Daniel Enstedt, Ph.D. (1972), Senior Lecturer in Religious Studies at the University of Gothenborg. He is working on Leaving Islam on religious disaffiliation among Muslims in Sweden, and on The Good Life on new spirituality and health in the welfare society.
Göran Larsson, Ph.D.(1970), Professor in Religious Studies at the University of Gothenborg. His most recent publications are Muslims and the New Information and Communication Technologies (Springer, 2013, ed. with T. Hoffmann) and Muslims and the New Media: Historical and Contemporary Debates (Ashgate, 2011).
Enzo Pace, Ph.D. (1944), Professor in Sociology of Religion at the University of Padua. His most recent publications are Religion as Communication (Ashgate, 2011) and Sociology of Monasticism (Brill, 2014, ed. with.
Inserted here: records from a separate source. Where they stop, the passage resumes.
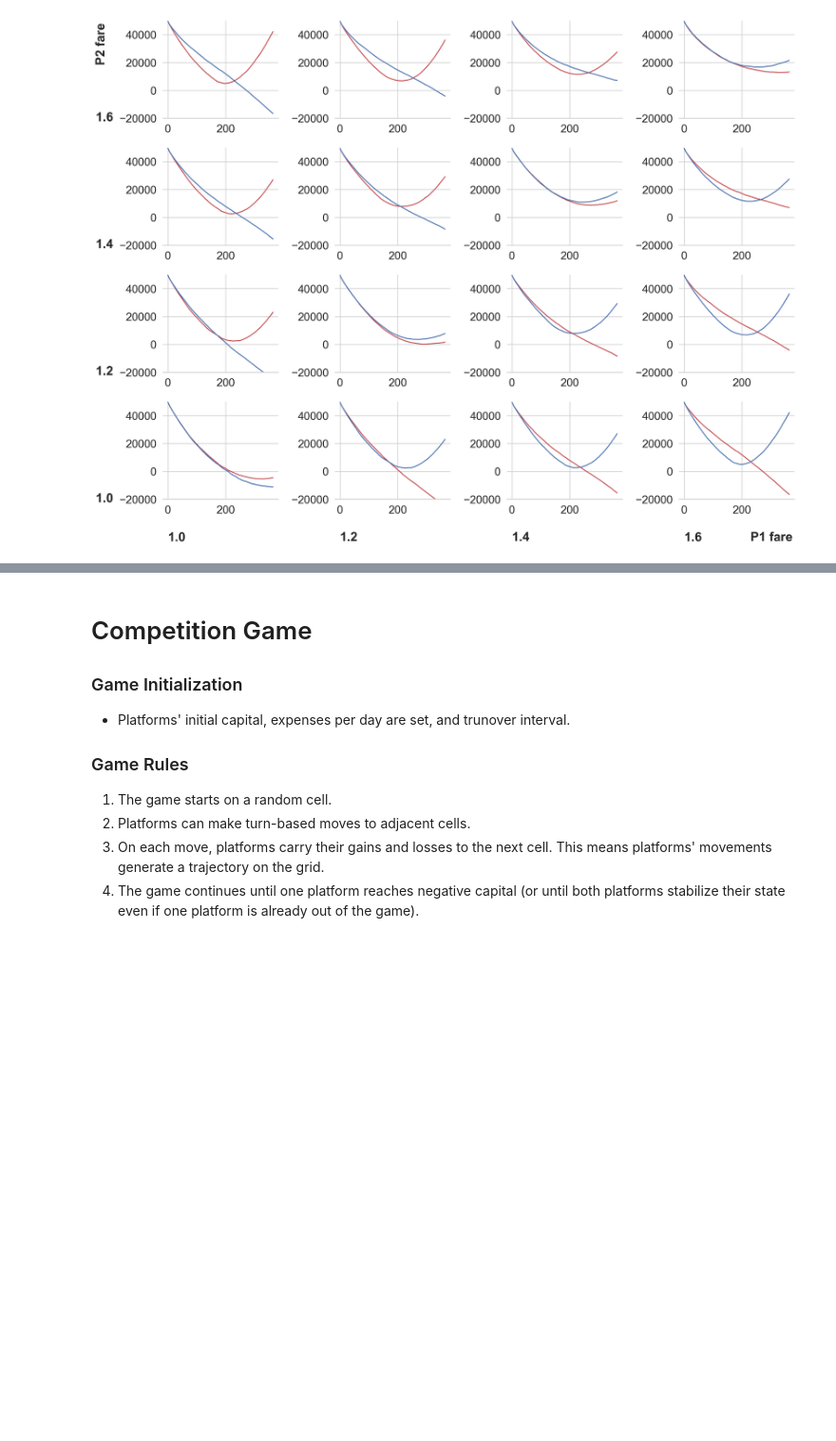
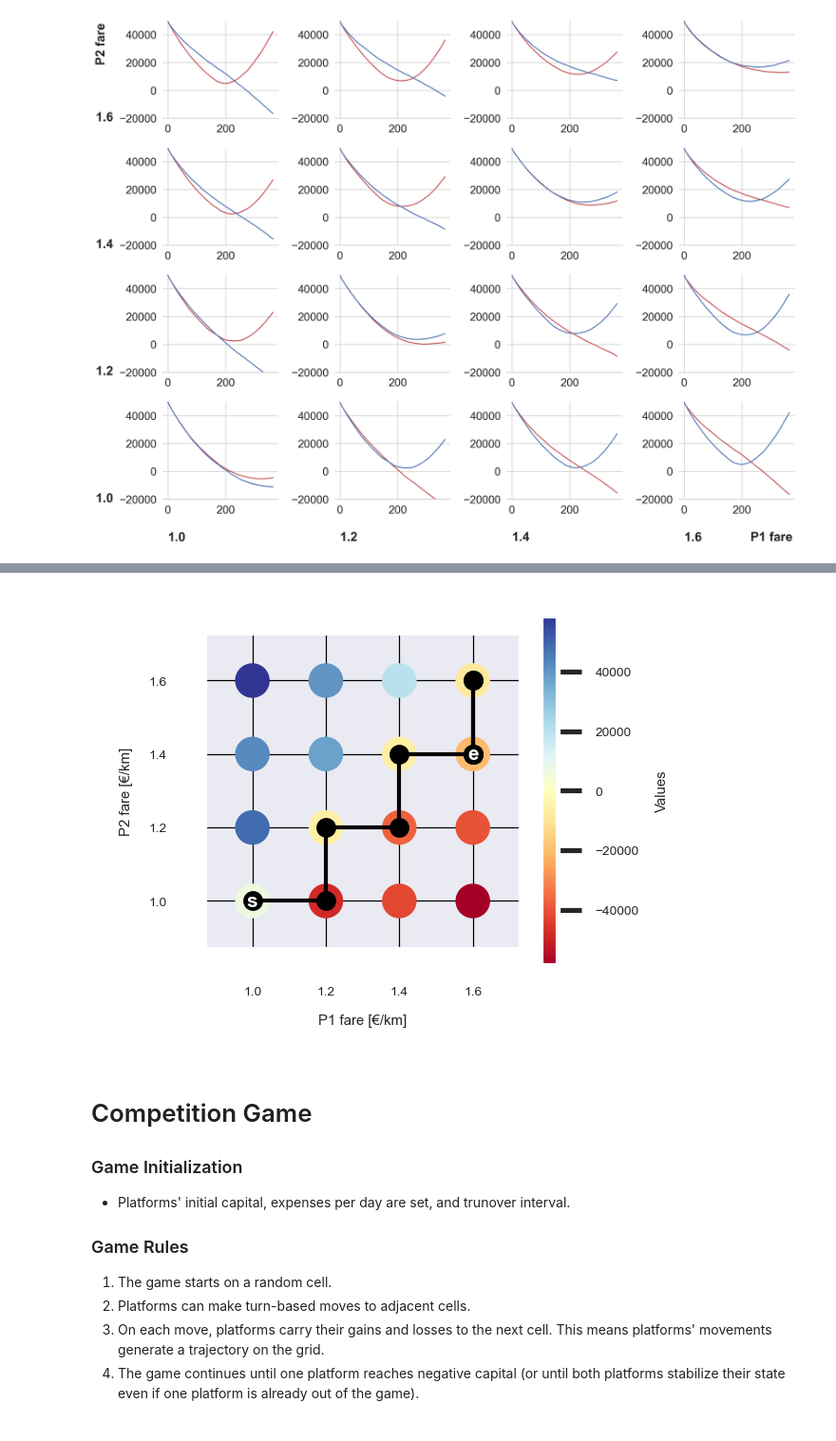
Before and after one commit to Farnoud-G/MaaSSim, a Jupyter notebook: docs/Grid-based Competition/results.ipynb, the cells around one changed output, grey strips where cells are left out. Shown at 95% size. Cells and saved outputs as stored; diff of their text form; code cells hidden in the pictures; blank space fills up the shorter version.

```diff
--- a/docs/Grid-based Competition/results.ipynb
+++ b/docs/Grid-based Competition/results.ipynb
@@ -307,5 +300,6 @@ array([4, 4])
 # %%
 grid_size = 4
+grid = np.zeros((grid_size, grid_size), dtype=object)
 point_grid = np.zeros((grid_size, grid_size), dtype=object)
 
 values = {0: {0:d1_1, 1:d12_1, 2:d14_1, 3:d16_1},
@@ -321,12 +315,12 @@ for i in range(grid_size):
         p2 = values[i][j].iloc[-1].P2_remaining_capital
 
         point_grid[i, j] = (p2,p1)
-        # grid[i, j] = p1-p2
+        grid[i, j] = p1-p2
 
 # grid = grid[::-1]
 
 # Save the matrix to a CSV file
-np.save('point_grid.npy', grid)
+np.save('point_grid.npy', point_grid)
 
 # Load the matrix from the binary file
 loaded_point_grid = np.load('point_grid.npy', allow_pickle=True)
@@ -404,3 +329,53 @@ plt.show()
+# %%
+# Set global seaborn and matplotlib parameters
+sns.set(rc={"figure.dpi": 300, 'savefig.dpi': 200})
+sns.set_palette('tab10')
+sns.set(font_scale=0.3)
+
+# Define the range of values for x and y axes
+x = np.array([1.0, 1.2, 1.4, 1.6])
+y = np.array([1.0, 1.2, 1.4, 1.6])
+
+values = grid
+
+# Create the meshgrid
+X, Y = np.meshgrid(x, y)
+
+# Visualize the meshgrid
+plt.figure(figsize=(2, 2))  # Adjust figure size as per your requirement
+plt.scatter(X, Y, c=values, cmap='RdYlBu', s=60)
+plt.title("")
+plt.xlabel('P1 fare [€/km]')
+plt.ylabel('P2 fare [€/km]')
+
+# Customize ticks and grid lines
+plt.xticks(x)
+plt.yticks(y)
+plt.grid(True, color='black', which='both', linestyle='-', linewidth=0.3, )  # Show grid lines for both major and minor ticks
+
+e = 0.13
+plt.xlim(x.min()-e, x.max()+e)
+plt.ylim(y.min()-e, x.max()+e)
+
+cbar = plt.colorbar(shrink=0.7) # use shrink to adjust the colorbar width
+cbar.ax.set_aspect(20) # use to adjust colorbar height
+cbar.set_label('Values')
+
+# Plotting the trajectory
+trajectory_points = [(1.0, 1.0),(1.0, 1.2),(1.2, 1.2),(1.2, 1.4),(1.4, 1.4),(1.4, 1.6),(1.4, 1.6),(1.4, 1.6),(1.6, 1.6),(1.6, 1.6),(1.4, 1.6)]
+trajectory_x, trajectory_y = zip(*trajectory_points)
+plt.plot(trajectory_y, trajectory_x, marker='o', color='black', linestyle='-', linewidth=1, markersize=4)
+plt.text(trajectory_y[0], trajectory_x[0], 's', color='white', fontsize=5, fontweight='bold', ha='center', va='center')
+plt.text(trajectory_y[-1], trajectory_x[-1], 'e', color='white', fontsize=5, fontweight='bold', ha='center', va='center')
+
+# Set aspect ratio to be equal
+plt.gca().set_aspect('equal', adjustable='box')
+
+# plt.gca().set_facecolor('white')
+plt.tight_layout()  # Ensures everything fits within the figure area properly
+plt.show()
+# %% [output]
+[figure, added]
 # %% [markdown]
 # Competition Game
 
```
Also changed, not shown: parts of 3 cells of this notebook, 32 other files.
I. Jonveaux and S. Palmisano).
Contributors are: Chris Allen, Shun-hing Chan, Tetske van Dun, Daniel Enstedt, Franz Volker Greifenhagen, Anna Halafoff, Ping Huang, Göran Larsson, Andrew P. Lynch, Sławomir Mandes, Salvador Jimenez Murguia, Anna Neumaier, Enzo Pace, Viviana Premazzi, Khalid Rhazzali, Roberta Ricucci, Johan Roeland, Caroline Starkey, Emma Tomalin, Peter Versteeg.
All scholars and research Institutes interested in religion and internet; academic libraries, undergraduate and post-graduate students in the field of new media and communication; religious institutions and educated laymen belonging to main world religions.